*** Opening of Data shown ***
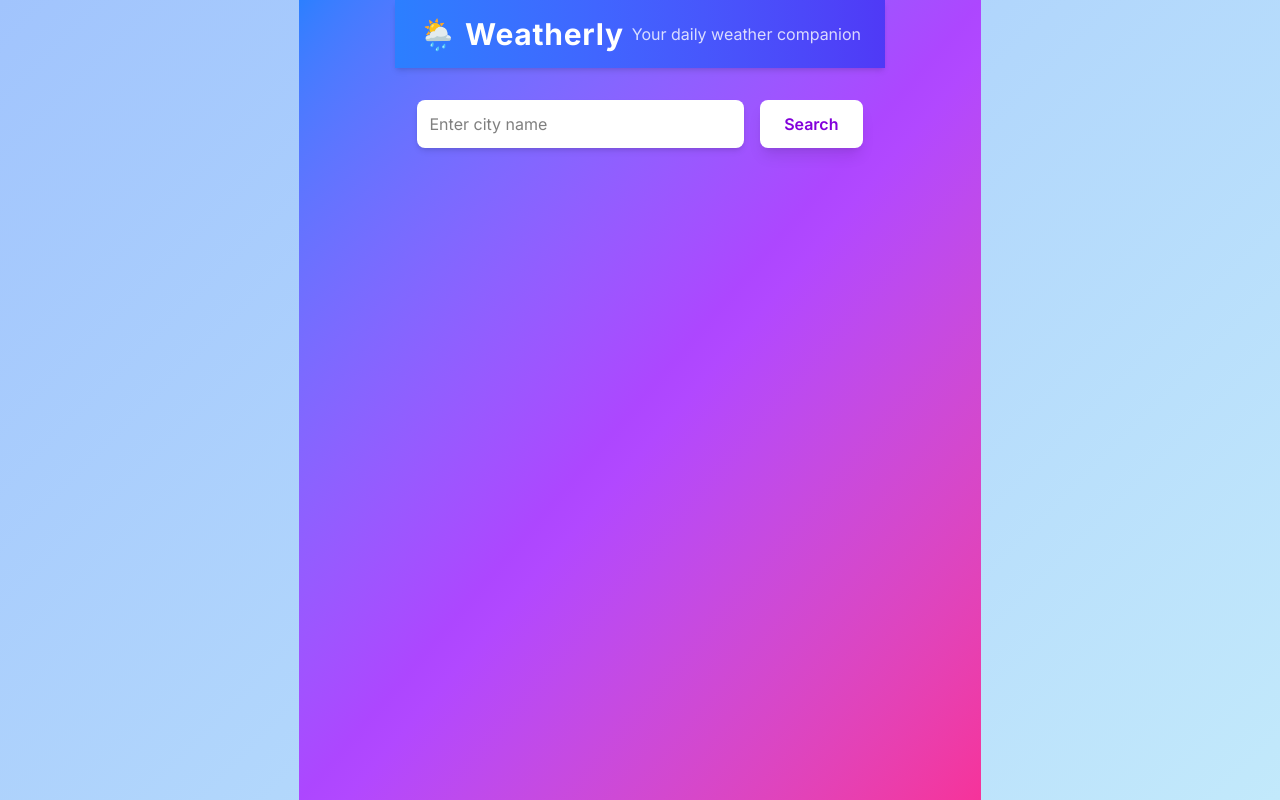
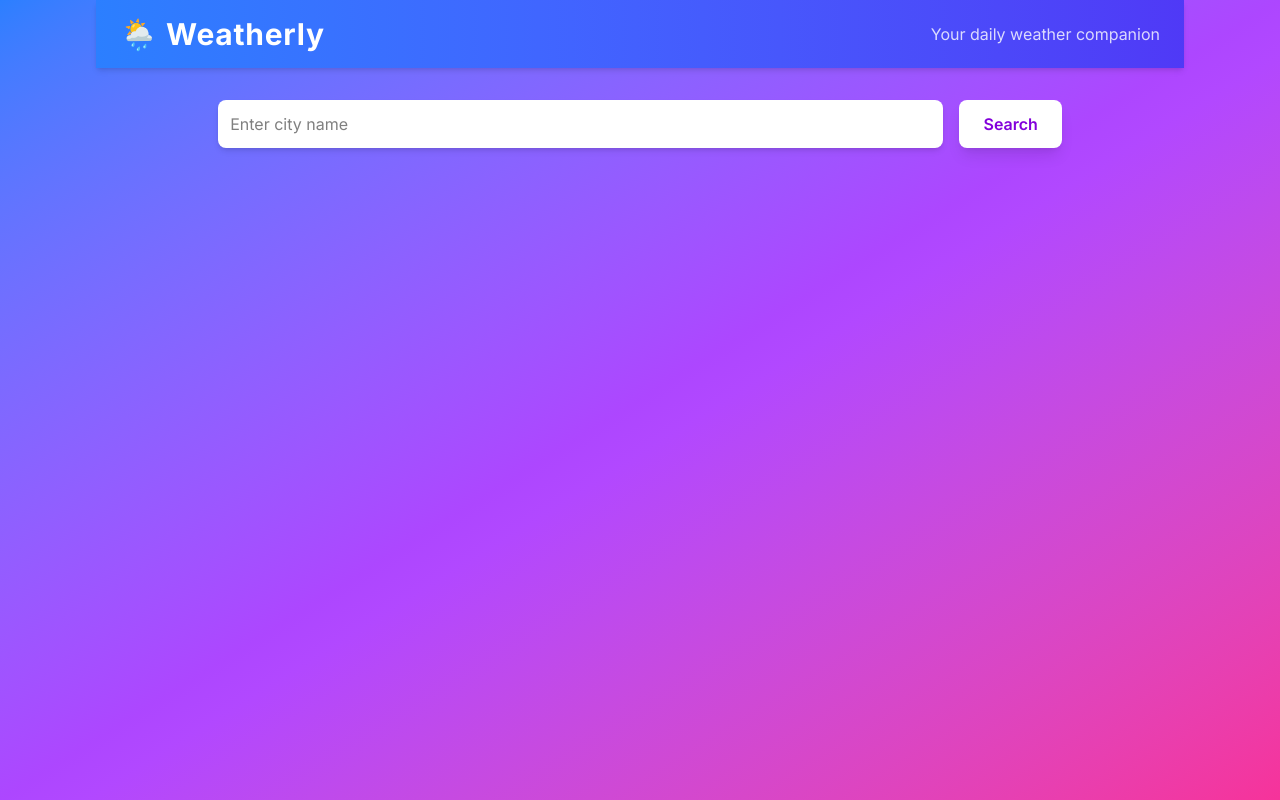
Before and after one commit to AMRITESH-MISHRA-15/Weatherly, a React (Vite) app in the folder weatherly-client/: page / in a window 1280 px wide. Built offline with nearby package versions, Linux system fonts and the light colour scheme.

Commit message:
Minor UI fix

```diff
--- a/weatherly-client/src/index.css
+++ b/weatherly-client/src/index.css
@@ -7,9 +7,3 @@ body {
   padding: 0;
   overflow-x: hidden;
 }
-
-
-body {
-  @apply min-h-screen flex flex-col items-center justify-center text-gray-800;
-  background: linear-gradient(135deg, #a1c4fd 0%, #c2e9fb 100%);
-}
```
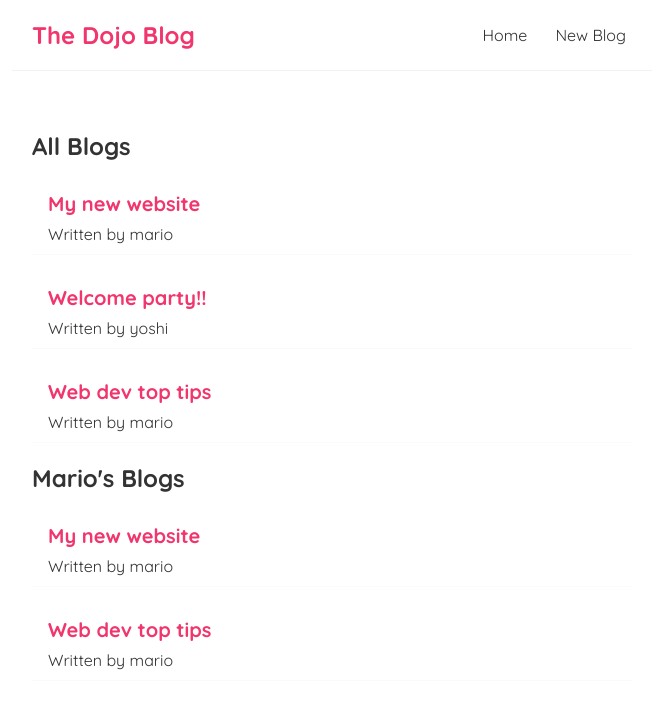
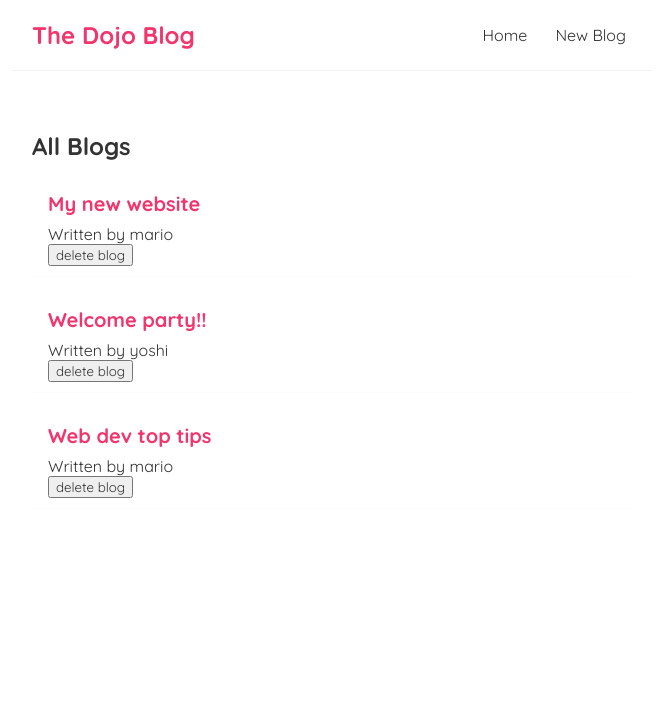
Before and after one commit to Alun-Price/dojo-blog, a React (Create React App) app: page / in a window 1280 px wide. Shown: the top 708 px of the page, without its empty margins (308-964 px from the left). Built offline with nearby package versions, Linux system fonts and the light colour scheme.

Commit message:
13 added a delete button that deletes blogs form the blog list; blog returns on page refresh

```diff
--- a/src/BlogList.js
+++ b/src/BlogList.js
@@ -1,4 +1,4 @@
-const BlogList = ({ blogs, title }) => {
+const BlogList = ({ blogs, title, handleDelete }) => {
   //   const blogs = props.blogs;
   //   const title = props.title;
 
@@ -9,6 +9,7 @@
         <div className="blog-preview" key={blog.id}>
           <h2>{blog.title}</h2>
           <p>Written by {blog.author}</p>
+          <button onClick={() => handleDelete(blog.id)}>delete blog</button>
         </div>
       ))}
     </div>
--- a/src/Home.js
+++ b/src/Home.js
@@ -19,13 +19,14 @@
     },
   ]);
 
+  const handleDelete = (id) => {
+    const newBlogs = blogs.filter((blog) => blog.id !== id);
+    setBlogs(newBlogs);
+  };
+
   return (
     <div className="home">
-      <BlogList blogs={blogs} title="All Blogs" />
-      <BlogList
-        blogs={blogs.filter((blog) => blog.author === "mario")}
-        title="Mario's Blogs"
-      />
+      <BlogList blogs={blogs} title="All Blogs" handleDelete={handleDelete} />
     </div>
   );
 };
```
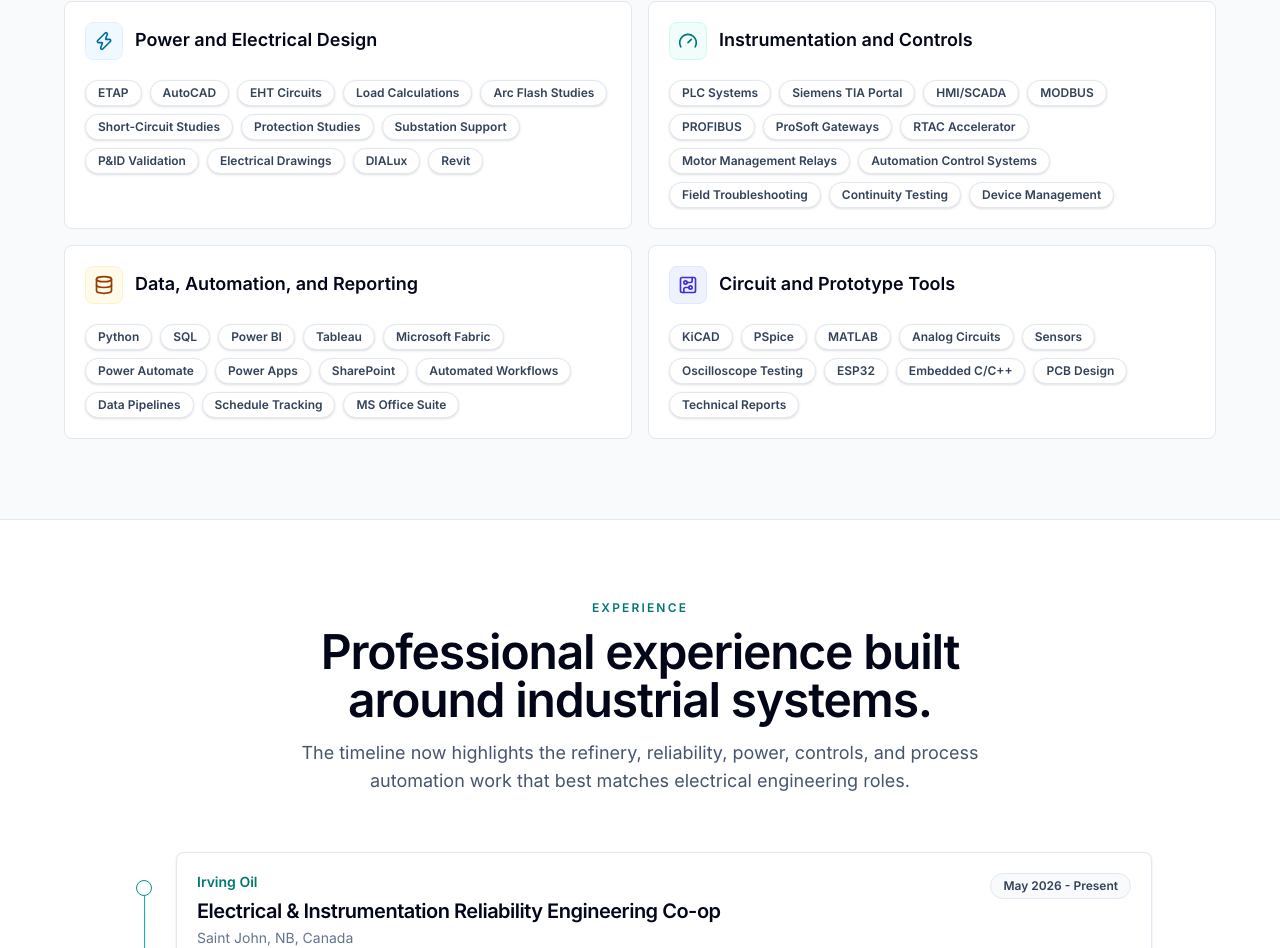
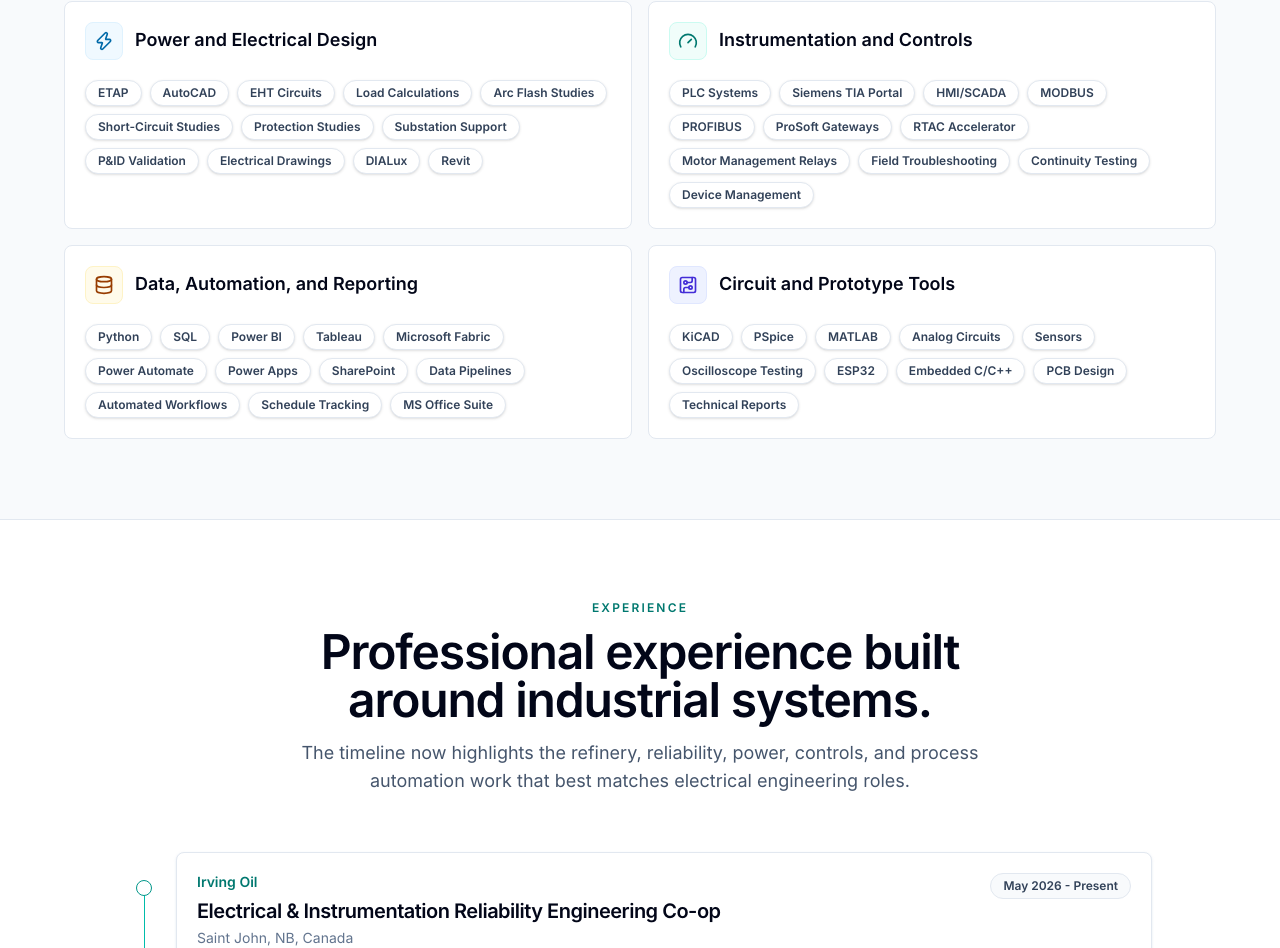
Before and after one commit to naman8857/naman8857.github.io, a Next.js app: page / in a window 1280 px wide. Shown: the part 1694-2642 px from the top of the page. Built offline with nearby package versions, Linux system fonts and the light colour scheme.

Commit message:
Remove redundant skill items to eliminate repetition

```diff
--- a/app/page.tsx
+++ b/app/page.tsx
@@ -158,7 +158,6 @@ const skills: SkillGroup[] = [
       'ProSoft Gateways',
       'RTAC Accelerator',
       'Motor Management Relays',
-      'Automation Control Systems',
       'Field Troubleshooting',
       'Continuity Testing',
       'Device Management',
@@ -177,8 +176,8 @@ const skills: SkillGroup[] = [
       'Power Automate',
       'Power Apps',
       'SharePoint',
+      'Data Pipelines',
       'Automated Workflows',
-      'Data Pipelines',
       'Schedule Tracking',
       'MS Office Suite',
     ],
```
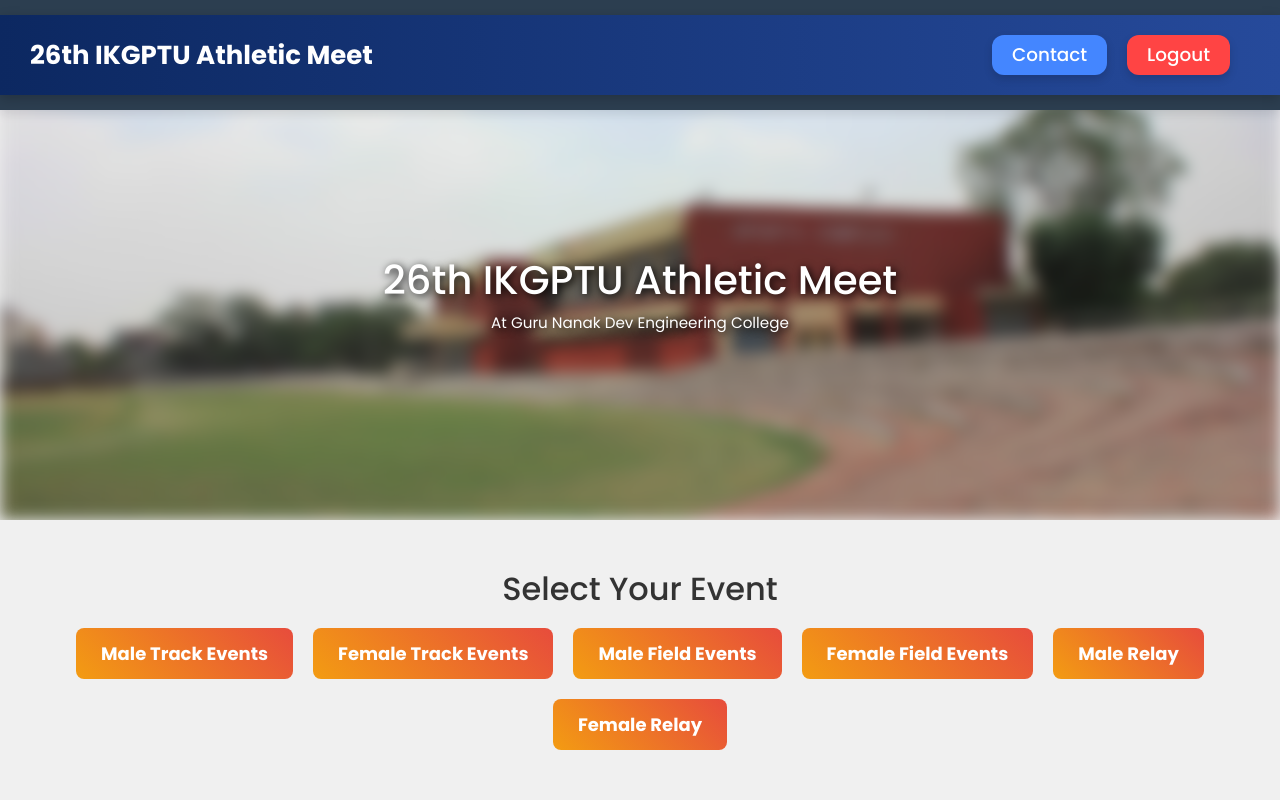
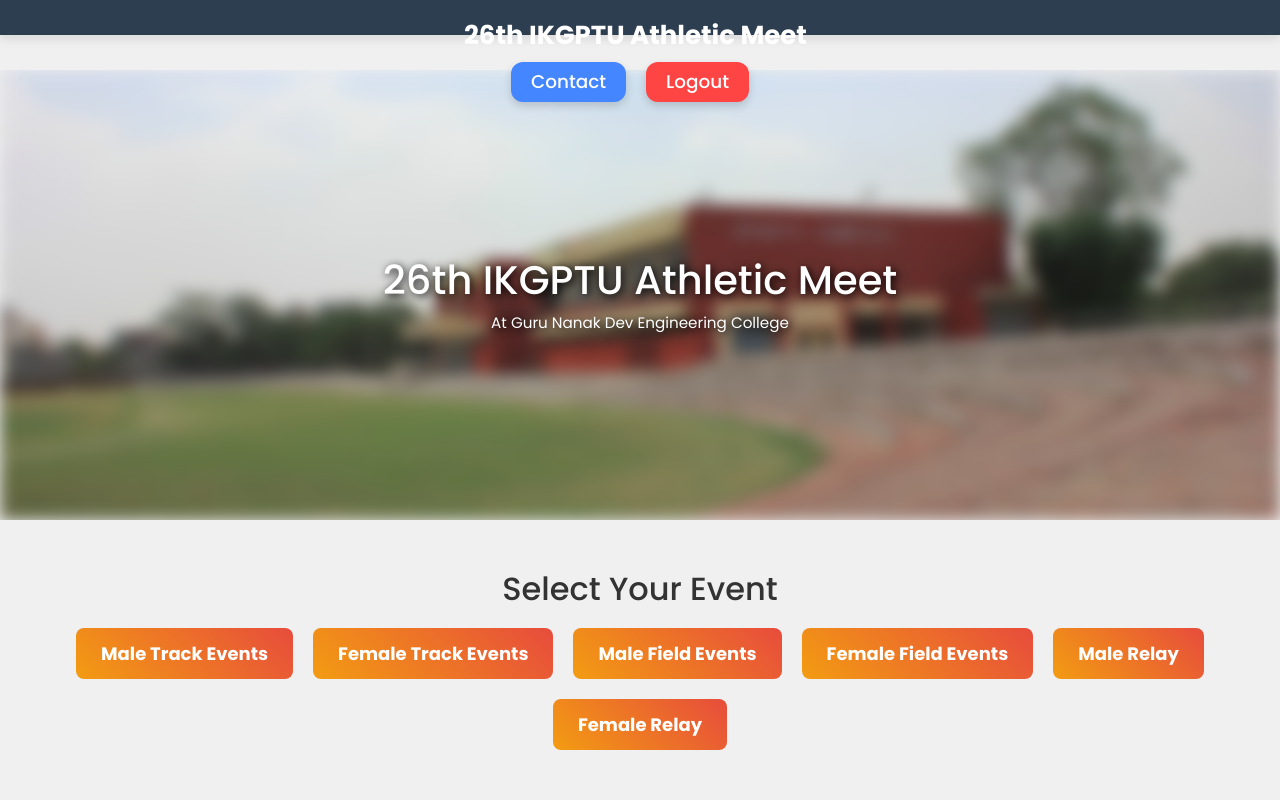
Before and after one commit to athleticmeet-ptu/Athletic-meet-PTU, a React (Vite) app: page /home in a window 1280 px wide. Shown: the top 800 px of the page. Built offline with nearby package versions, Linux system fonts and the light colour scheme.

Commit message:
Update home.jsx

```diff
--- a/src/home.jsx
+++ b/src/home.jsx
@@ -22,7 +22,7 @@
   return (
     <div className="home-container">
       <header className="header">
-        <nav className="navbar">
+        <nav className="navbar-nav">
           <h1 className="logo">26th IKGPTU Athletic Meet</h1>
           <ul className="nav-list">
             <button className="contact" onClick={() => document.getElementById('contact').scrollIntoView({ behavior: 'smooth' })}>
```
*** Close of Data shown ***
To do: Within the records above, count the lines that include the string "skills"; state the number and nothing else.

Response box: 2